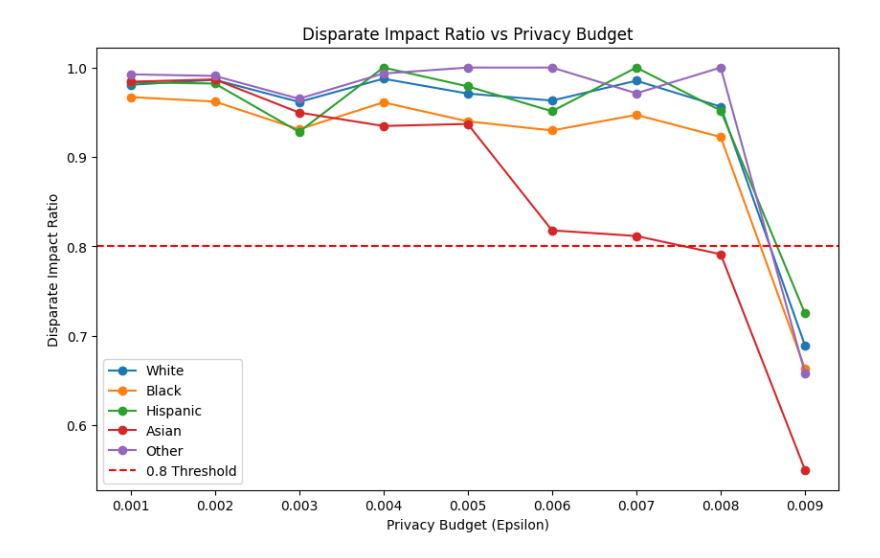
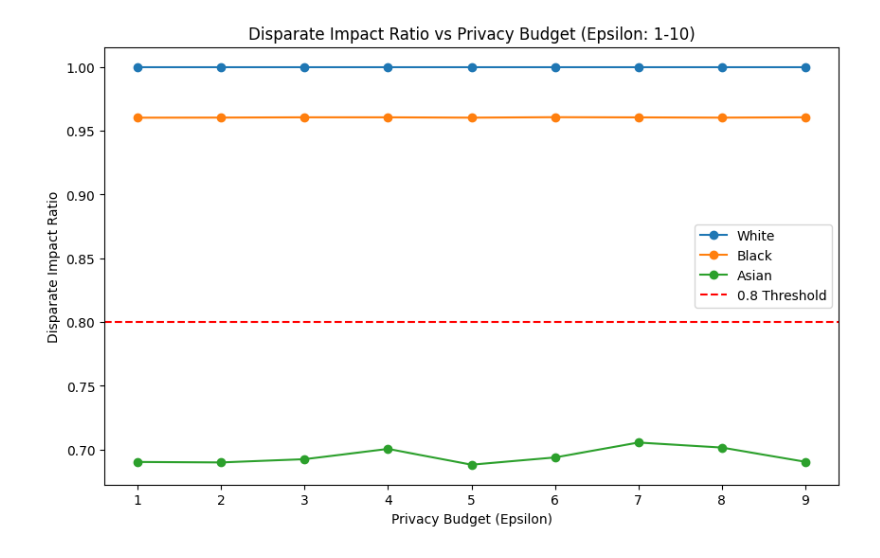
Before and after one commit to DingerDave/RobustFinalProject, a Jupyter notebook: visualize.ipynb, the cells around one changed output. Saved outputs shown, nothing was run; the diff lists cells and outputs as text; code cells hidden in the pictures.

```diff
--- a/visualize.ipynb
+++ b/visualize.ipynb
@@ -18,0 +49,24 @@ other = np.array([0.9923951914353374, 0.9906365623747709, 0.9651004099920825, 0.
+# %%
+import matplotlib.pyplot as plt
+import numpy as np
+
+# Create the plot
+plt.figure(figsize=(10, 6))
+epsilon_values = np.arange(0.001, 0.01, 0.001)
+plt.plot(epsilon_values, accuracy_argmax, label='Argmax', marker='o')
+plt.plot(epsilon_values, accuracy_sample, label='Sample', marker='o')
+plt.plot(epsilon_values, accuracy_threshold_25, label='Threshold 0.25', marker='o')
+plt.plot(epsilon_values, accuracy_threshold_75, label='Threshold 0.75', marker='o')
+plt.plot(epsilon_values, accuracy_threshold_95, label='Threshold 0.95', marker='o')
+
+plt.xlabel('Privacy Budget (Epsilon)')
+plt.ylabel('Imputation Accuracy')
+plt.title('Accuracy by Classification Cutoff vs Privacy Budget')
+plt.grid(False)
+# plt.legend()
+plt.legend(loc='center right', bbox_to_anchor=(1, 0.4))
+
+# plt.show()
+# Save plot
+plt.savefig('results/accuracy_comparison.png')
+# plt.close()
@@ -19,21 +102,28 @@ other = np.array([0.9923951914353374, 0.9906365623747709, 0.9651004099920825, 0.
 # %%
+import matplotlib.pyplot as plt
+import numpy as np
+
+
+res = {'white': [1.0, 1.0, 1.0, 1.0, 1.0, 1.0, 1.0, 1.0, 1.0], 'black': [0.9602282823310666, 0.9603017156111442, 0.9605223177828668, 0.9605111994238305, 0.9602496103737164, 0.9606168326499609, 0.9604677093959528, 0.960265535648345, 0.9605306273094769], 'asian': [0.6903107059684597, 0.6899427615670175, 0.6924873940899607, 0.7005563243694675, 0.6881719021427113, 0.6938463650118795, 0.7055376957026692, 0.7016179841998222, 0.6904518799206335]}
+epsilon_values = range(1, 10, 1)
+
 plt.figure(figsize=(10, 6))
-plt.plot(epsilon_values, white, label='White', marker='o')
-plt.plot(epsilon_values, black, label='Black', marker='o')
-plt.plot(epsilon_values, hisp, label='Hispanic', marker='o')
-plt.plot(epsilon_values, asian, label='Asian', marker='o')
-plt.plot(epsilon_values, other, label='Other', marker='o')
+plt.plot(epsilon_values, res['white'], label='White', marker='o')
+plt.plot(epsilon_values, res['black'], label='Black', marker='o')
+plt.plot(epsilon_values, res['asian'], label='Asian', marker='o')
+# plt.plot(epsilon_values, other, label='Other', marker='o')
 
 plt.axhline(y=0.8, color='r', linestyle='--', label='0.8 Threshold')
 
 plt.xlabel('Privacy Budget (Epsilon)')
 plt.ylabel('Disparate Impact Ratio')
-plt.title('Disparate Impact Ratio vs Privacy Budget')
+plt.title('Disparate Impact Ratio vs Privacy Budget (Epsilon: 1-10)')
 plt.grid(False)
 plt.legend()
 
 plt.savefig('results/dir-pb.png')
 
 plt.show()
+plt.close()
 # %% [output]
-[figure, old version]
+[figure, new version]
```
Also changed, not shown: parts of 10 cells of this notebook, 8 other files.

### TASK TO CARRY OUT
Without including any picture, print every record exactly as written above.

### TASK SOLUTION
Before and after one commit to DingerDave/RobustFinalProject, a Jupyter notebook: visualize.ipynb, the cells around one changed output. Saved outputs shown, nothing was run; the diff lists cells and outputs as text; code cells hidden in the pictures.

```diff
--- a/visualize.ipynb
+++ b/visualize.ipynb
@@ -18,0 +49,24 @@ other = np.array([0.9923951914353374, 0.9906365623747709, 0.9651004099920825, 0.
+# %%
+import matplotlib.pyplot as plt
+import numpy as np
+
+# Create the plot
+plt.figure(figsize=(10, 6))
+epsilon_values = np.arange(0.001, 0.01, 0.001)
+plt.plot(epsilon_values, accuracy_argmax, label='Argmax', marker='o')
+plt.plot(epsilon_values, accuracy_sample, label='Sample', marker='o')
+plt.plot(epsilon_values, accuracy_threshold_25, label='Threshold 0.25', marker='o')
+plt.plot(epsilon_values, accuracy_threshold_75, label='Threshold 0.75', marker='o')
+plt.plot(epsilon_values, accuracy_threshold_95, label='Threshold 0.95', marker='o')
+
+plt.xlabel('Privacy Budget (Epsilon)')
+plt.ylabel('Imputation Accuracy')
+plt.title('Accuracy by Classification Cutoff vs Privacy Budget')
+plt.grid(False)
+# plt.legend()
+plt.legend(loc='center right', bbox_to_anchor=(1, 0.4))
+
+# plt.show()
+# Save plot
+plt.savefig('results/accuracy_comparison.png')
+# plt.close()
@@ -19,21 +102,28 @@ other = np.array([0.9923951914353374, 0.9906365623747709, 0.9651004099920825, 0.
 # %%
+import matplotlib.pyplot as plt
+import numpy as np
+
+
+res = {'white': [1.0, 1.0, 1.0, 1.0, 1.0, 1.0, 1.0, 1.0, 1.0], 'black': [0.9602282823310666, 0.9603017156111442, 0.9605223177828668, 0.9605111994238305, 0.9602496103737164, 0.9606168326499609, 0.9604677093959528, 0.960265535648345, 0.9605306273094769], 'asian': [0.6903107059684597, 0.6899427615670175, 0.6924873940899607, 0.7005563243694675, 0.6881719021427113, 0.6938463650118795, 0.7055376957026692, 0.7016179841998222, 0.6904518799206335]}
+epsilon_values = range(1, 10, 1)
+
 plt.figure(figsize=(10, 6))
-plt.plot(epsilon_values, white, label='White', marker='o')
-plt.plot(epsilon_values, black, label='Black', marker='o')
-plt.plot(epsilon_values, hisp, label='Hispanic', marker='o')
-plt.plot(epsilon_values, asian, label='Asian', marker='o')
-plt.plot(epsilon_values, other, label='Other', marker='o')
+plt.plot(epsilon_values, res['white'], label='White', marker='o')
+plt.plot(epsilon_values, res['black'], label='Black', marker='o')
+plt.plot(epsilon_values, res['asian'], label='Asian', marker='o')
+# plt.plot(epsilon_values, other, label='Other', marker='o')
 
 plt.axhline(y=0.8, color='r', linestyle='--', label='0.8 Threshold')
 
 plt.xlabel('Privacy Budget (Epsilon)')
 plt.ylabel('Disparate Impact Ratio')
-plt.title('Disparate Impact Ratio vs Privacy Budget')
+plt.title('Disparate Impact Ratio vs Privacy Budget (Epsilon: 1-10)')
 plt.grid(False)
 plt.legend()
 
 plt.savefig('results/dir-pb.png')
 
 plt.show()
+plt.close()
 # %% [output]
-[figure, old version]
+[figure, new version]
```
Also changed, not shown: parts of 10 cells of this notebook, 8 other files.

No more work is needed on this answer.